DAKAR (Thomson Reuters Foundation) – Hundreds of volunteers in the Democratic Republic of Congo have set out on foot and motorbike to teach Ebola safety in a drive aid agencies say could be key to containing a deadly outbreak.
Community workers are racing to trace contacts of those infected by the virus and relay information to the public in northwest Congo, where an outbreak was detected at the start of May, in the hope of stopping its spread, the Red Cross said.
At least 27 people have been killed so far, including two who escaped quarantine in Mbandaka, a city of 1.5 million, where health experts fear the disease will be most difficult to halt.
Ebola is highly contagious and spreads through contact with the bodily fluids of its victims, often during burial rites. It killed at least 11,300 people in the West African countries of Guinea, Liberia and Sierra Leone between 2013 and 2016.
“We still have time to contain the outbreak, and I think prevention work is where it will happen,” said Chiran Livera, head of the Ebola operation for the International Federation of Red Cross and Red Crescent Societies (IFRC).
“The more organizations that can focus on this community work the better,” he told the Thomson Reuters Foundation.
Alongside the IFRC, the United Nations’ children’s agency (UNICEF) has mobilized about 1,000 local community workers to provide advice by going door-to-door and speaking in schools, markets, and churches in Mbandaka and its surrounding villages.
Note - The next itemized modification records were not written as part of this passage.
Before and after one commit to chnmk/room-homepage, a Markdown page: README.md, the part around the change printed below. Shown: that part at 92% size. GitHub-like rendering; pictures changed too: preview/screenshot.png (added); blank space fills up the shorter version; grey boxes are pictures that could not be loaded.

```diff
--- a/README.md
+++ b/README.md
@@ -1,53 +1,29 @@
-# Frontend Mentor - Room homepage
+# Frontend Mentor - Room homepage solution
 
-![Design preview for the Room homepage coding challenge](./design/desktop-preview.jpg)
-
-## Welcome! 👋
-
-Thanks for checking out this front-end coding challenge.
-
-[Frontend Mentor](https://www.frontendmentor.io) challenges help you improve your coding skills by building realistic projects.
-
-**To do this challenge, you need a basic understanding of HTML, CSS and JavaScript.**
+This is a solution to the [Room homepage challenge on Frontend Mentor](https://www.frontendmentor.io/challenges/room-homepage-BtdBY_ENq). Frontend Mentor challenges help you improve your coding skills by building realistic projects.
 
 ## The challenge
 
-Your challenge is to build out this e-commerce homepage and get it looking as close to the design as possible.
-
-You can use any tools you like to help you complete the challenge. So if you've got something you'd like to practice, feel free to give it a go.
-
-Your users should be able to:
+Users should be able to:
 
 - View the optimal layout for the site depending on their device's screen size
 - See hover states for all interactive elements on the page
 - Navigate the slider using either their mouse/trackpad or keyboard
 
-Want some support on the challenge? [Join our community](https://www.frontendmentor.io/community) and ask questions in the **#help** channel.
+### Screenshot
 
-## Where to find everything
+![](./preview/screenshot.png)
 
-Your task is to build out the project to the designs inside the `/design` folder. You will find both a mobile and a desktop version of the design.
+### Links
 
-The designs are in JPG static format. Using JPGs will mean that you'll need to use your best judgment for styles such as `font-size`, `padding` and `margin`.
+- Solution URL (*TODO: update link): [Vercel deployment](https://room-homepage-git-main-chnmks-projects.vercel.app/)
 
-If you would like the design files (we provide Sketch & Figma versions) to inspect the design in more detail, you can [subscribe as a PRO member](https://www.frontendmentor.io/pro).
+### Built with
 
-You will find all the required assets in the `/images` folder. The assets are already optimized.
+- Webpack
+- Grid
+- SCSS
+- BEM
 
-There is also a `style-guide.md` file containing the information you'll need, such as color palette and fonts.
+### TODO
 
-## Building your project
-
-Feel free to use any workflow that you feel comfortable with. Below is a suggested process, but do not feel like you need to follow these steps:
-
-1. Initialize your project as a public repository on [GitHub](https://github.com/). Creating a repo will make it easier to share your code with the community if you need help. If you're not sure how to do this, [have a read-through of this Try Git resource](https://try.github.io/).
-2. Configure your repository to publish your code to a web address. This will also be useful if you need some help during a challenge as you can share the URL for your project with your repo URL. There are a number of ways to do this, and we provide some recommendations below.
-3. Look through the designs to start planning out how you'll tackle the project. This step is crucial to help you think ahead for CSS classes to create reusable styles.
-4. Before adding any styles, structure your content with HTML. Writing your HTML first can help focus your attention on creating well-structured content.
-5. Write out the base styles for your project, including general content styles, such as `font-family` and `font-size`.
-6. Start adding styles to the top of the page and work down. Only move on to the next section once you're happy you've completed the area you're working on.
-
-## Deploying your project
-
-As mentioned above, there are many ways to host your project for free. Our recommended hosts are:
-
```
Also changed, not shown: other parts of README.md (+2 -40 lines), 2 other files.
“We talk to them about what Ebola is, how it is transmitted, what the symptoms are,” said Balthazar Moyongo, 50, a community worker in Mbandaka.
“They’re not resistant,” he told the Thomson Reuters Foundation by phone. “It encourages me because I think they understand what I’m telling them.”
Yet there is still a lot of work to be done, he added.
“The most important thing we tell them is to protect themselves, and don’t touch the bodies if someone dies,” said Eddy Eale, another community worker in Mbandaka.
The World Health Organization (WHO) rolled out an experimental vaccine this week for the first time in Congo, where there have been nine Ebola outbreaks since the disease made its first known appearance there in the 1970s.
“In previous outbreaks in DRC, community communication has proven to be crucial in terms of the effectiveness of the response to Ebola,” said Yves Willemot, a UNICEF spokesman.